Synopses & Reviews
When we look beyond lesson planning and curriculaand#151;those explicit facets that comprise so much of our discussion about educationand#151;we remember that teaching is an inherently social activity, shaped by a rich array of implicit habits, comportments, and ways of communicating. This is as true in the United States as it is in Japan, where Akiko Hayashi and Joseph Tobin have long studied early education from a cross-cultural perspective. Taking readers inside the classrooms of Japanese preschools, Teaching Embodied
explores the everyday, implicit behaviors that form a crucially importantand#151;but grossly understudiedand#151;aspect of educational practice.
Akiko Hayashi and Joseph Tobin embed themselves in the classrooms of three different teachers at three different schools to examine how teachers act, think, and talk. Drawing on extended interviews, their own real-time observations, and hours of video footage, they focus on how teachers embody their lessons: how they use their hands to gesture, comfort, or discipline; how they direct their posture, gaze, or physical location to indicate degrees of attention; and how they use the tone of their voice to communicate empathy, frustration, disapproval, or enthusiasm. Comparing teachers across schools and over time, they offer an illuminating analysis of the gestures that comprise a total body language, something that, while hardly ever explicitly discussed, the teachers all share to a remarkable degree. Showcasing the tremendous importance ofand#151;and dearth of attention toand#151;this body language, they offer a powerful new inroad into educational study and practice, a deeper understanding of how teaching actually works, no matter what culture or country it is being practiced in.and#160;
andldquo;Teaching Embodiedand#160;is well written and clearandmdash;a delight to read. It does a beautiful job of illustrating, persuasively, culture as tacit, embodied, and intercorporeal.andrdquo;
andldquo;In the wonderfuland#160;Teaching Embodied, Hayashi and Tobin remind us that teachers have bodies and that those bodies are formed in and are expressions of culture. Teaching is a cultural activity, but explorations of teaching remain abstract, disembodiedandmdash;more mind than body, or heart. Any preschool teacher, as I was for a dozen years, understands the physicality of teaching. Hayashi and Tobin take the reader inside this wonderfully physical world. In this watershed study, they make visible what every teacher knows implicitly. The body is integral to understanding teaching.andrdquo;and#160;
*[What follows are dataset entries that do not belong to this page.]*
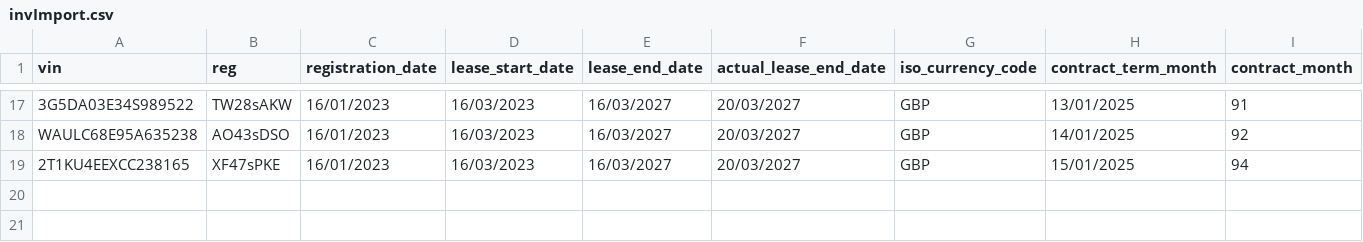
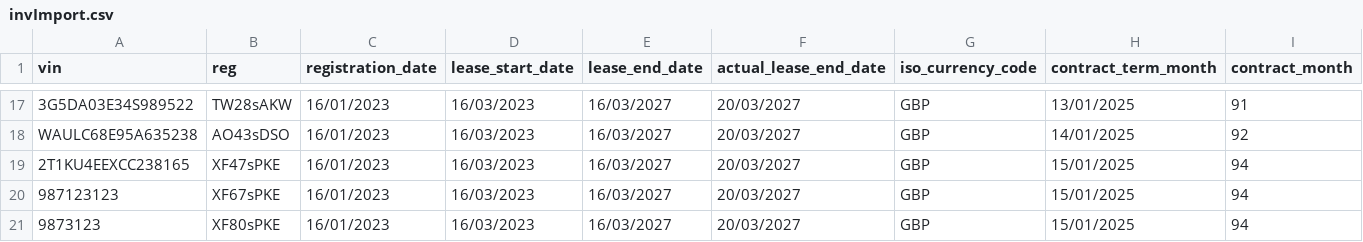
Before and after one commit to jamest-ultra/notes, a CSV file: public/csv's/invImport.csv, drawn as a sheet; only a part is shown, gaps mark what is left out; rows hold the shown columns only; the diff names each change by its address in the sheet, - before the commit and + after, or states it on an @@ line.

```diff
--- a/public/csv's/invImport.csv
+++ b/public/csv's/invImport.csv
+row 20: 987123123 | XF67sPKE | 16/01/2023 | 16/03/2023 | 16/03/2027 | 20/03/2027 | GBP | 15/01/2025 | 94
+row 21: 9873123 | XF80sPKE | 16/01/2023 | 16/03/2023 | 16/03/2027 | 20/03/2027 | GBP | 15/01/2025 | 94
```
Also changed, not shown: public/csv's/fuelImport.csv, 1 other file.
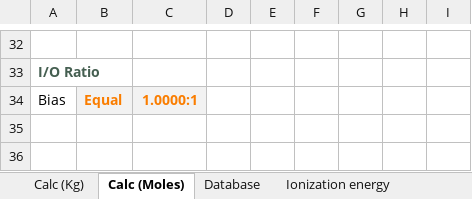
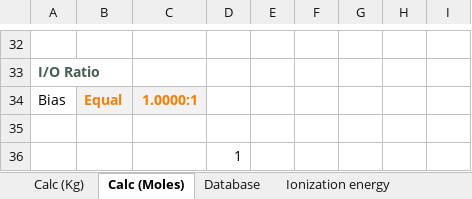
Before and after one commit to JadeOfMaar/RationalResources, an Excel workbook: RR_ISRU.xlsx, sheet Calc (Moles), drawn as a sheet; only a part is shown, gaps mark what is left out; values as stored, in another font and other column widths than the file's, no borders; the diff names each change by its address in the sheet, - before the commit and + after, or states it on an @@ line.

```diff
--- a/RR_ISRU.xlsx (sheet Calc (Moles))
+++ b/RR_ISRU.xlsx (sheet Calc (Moles))
+row 35: (empty)
+row 36:  |  |  | 1
```
Also changed, not shown: sheet Ionization energy, sheet Database.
and#160;andldquo;Hayashi and Tobinandrsquo;s study is an exemplar in contemporary psychological anthropology that builds upon and expands Tobinandrsquo;s classic video ethnographic methods to paint a compelling portrait of teaching and learning in Japanese preschool classrooms as embodied, collective, and intercorporeal. The book offers a welcome antidote to overly rationalized efforts to quantify and manualize the daily lives of children and teachers in preschool classrooms.andrdquo;
Japanese two-year-olds are indulged, dependent, and undisciplined toddlers, but by the age of six they have become obedient, self-reliant, and cooperative students. When Lois Peak traveled to Japan in search of the "magical childrearing technique" behind this transformation, she discovered that the answer lies not in the family but in the preschool, where teachers gently train their pupils in proper group behavior. Using case studies drawn from two contrasting schools, Peak documents the important early stages of socialization in Japanese culture.
Contrary to popular perceptions, Japanese preschools are play-centered environments that pay little attention to academic preparation. It is here that Japanese children learn their first lessons in group life. The primary goal of these cheerful--even boisterous--settings is not to teach academic facts of learning-readiness skills but to inculcate behavior and attitudes appropriate to life in public social situations.
Peak compares the behavior considered permissible at home with that required of children at preschool, and argues that the teacher is expected to be the primary agent in the child's transition. Step by step, she brings the socialization process to life, through a skillful combination of classroom observations, interviews with mothers and teachers, transcripts of classroom events, and quotations from Japanese professional literature.
Includes bibliographical references (p. 201-204) and index.
About the Author
is a postdoctoral fellow in education at the University of Georgia.
Joseph Tobin is professor of early childhood education at the University of Georgia and the author of several books, including Preschool in Three Cultures Revisited, also published by the University of Chicago Press.